“Economic activity will be impacted, but agriculture and fishing would be affected even more, hurting supply, and keeping the upside pressure on inflation” in the Philippines, said Chidu Narayanan, an economist at Standard Chartered Plc in Singapore. “Inflation is likely to remain elevated,” he said, projecting average consumer price gains of 5 percent for this year against the central bank’s target of 2 percent to 4 percent.

Hong Kong

Hong Kong, which is bracing for the storm on Sunday, is highly likely to issue a typhoon signal No. 8, the city’s observatory assistant director Cheng Cho Ming said at a joint departmental press conference.

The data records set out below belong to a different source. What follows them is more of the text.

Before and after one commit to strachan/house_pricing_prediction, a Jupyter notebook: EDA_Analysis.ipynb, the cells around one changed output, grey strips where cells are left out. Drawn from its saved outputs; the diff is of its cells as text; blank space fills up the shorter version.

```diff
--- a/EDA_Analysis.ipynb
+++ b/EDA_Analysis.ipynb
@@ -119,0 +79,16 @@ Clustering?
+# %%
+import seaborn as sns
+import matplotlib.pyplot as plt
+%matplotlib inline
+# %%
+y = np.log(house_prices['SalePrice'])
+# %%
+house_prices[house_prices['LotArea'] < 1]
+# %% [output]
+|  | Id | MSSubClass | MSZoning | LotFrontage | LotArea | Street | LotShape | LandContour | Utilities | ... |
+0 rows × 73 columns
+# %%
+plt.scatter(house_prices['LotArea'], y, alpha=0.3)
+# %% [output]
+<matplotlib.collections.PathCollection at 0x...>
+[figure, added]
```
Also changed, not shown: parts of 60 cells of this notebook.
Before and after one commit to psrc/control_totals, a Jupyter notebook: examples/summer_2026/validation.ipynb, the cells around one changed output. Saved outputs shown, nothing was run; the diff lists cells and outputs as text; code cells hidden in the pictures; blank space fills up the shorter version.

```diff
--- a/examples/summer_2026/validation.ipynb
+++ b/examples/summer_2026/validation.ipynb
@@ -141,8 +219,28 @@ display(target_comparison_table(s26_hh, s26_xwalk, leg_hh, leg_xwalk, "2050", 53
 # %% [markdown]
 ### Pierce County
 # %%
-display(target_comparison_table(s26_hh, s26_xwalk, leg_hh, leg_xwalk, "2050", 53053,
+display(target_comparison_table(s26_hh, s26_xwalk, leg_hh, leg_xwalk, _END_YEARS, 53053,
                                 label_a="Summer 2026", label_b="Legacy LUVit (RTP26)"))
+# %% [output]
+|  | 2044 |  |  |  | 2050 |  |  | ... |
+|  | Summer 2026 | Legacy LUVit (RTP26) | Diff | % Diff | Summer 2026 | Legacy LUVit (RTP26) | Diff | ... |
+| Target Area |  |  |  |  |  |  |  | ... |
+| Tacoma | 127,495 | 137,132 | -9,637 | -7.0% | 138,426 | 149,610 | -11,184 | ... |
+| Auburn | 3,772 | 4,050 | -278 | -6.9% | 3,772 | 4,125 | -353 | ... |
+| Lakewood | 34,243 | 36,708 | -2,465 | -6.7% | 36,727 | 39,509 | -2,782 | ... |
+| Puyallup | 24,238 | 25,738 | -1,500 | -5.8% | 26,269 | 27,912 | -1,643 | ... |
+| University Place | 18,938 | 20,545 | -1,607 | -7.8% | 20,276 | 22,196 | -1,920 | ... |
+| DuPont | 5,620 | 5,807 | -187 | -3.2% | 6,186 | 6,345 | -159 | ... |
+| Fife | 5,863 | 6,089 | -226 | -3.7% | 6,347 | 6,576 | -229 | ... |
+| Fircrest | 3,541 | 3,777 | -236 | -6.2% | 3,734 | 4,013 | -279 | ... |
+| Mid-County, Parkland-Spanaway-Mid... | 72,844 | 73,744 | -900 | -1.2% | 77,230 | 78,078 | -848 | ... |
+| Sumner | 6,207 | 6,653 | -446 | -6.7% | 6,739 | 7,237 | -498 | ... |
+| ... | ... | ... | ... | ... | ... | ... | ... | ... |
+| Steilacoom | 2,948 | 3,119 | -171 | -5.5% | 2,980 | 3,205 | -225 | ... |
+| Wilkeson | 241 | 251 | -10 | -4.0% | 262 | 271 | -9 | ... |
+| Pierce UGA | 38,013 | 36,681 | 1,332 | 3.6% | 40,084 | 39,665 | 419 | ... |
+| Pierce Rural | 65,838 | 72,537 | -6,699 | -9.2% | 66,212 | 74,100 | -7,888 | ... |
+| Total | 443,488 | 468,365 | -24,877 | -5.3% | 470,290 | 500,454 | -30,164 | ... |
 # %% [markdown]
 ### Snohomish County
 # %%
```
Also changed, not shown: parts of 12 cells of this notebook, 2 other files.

A signal No. 8 — the third-highest — will trigger a stock market trading suspension if it stays at that level after 9 a.m. on Monday. The market will remain shut for the rest of the day if the alert is kept at those levels after noon.

The government, which is opening 48 temporary shelters should the storm signal rise to No. 3, has prepared buses for evacuation if needed. Firefighters are on standby for any emergency. Hong Kong advised citizens not to underestimate the typhoon even if its course remains uncertain, urging people to stay at home when the typhoon approaches.

At hotels around the financial center, guests were warned to stay away from windows and to remain indoors.

Air Travel, Racing

Cathay Pacific Airways Ltd. urged passengers traveling Sunday through Monday to or from Hong Kong to rebook their trips, offering to waive any charges. Hong Kong Express Airways Ltd. and Virgin Atlantic Airways Ltd. are offering similar arrangements.

Philippine Airlines Inc. and Cebu Air Inc. canceled almost two dozen flights for Friday and Saturday.


China’s National Meteorological Center described Typhoon Mangkhut to possess “strong skills” like a Kungfu master in its Weibo account and advised the coastal area of Guangdong province, China’s manufacturing hub, to take precautions.

Guangdong has set up 3,777 shelters, while more than 100,000 residents and tourists have been moved to safety or sent home, according to the Associated Press. The province has recalled more than 36,000 fishing boats to port, suspended train services between the cities of Zhanjiang and Maoming and all ferry services between the Guangdong and Hainan, AP said. Fujian province, north of Guangdong, closed beaches and tourist sites, AP said.


In Taiwan, Premier Lai Ching-te urged residents in southern parts affected by floods in August to strengthen their defenses against the typhoon. While Mangkhut isn’t expected to make landfall in Taiwan, it’s forecast to bring heavy rains and strong winds this weekend, according to the Central Weather Bureau.

Power Plants

Energy assets in the typhoon’s projected path include CGN Power Co. Ltd.’s Daya Bay Nuclear Power Plant in Guangdong, the oil products and petrochemical ports of Huizhou and Zhuhai in southern China, several oil refineries in Taiwan, southern China and Hainan island, and the Nghi Son port and oil refinery south of Hanoi in Vietnam.

Energy projects and telecommunications facilities of Philippine conglomerate Ayala Corp. are likely to be affected by Mangkhut, Chairman and CEO Jaime Augusto Zobel told Bloomberg TV in an interview.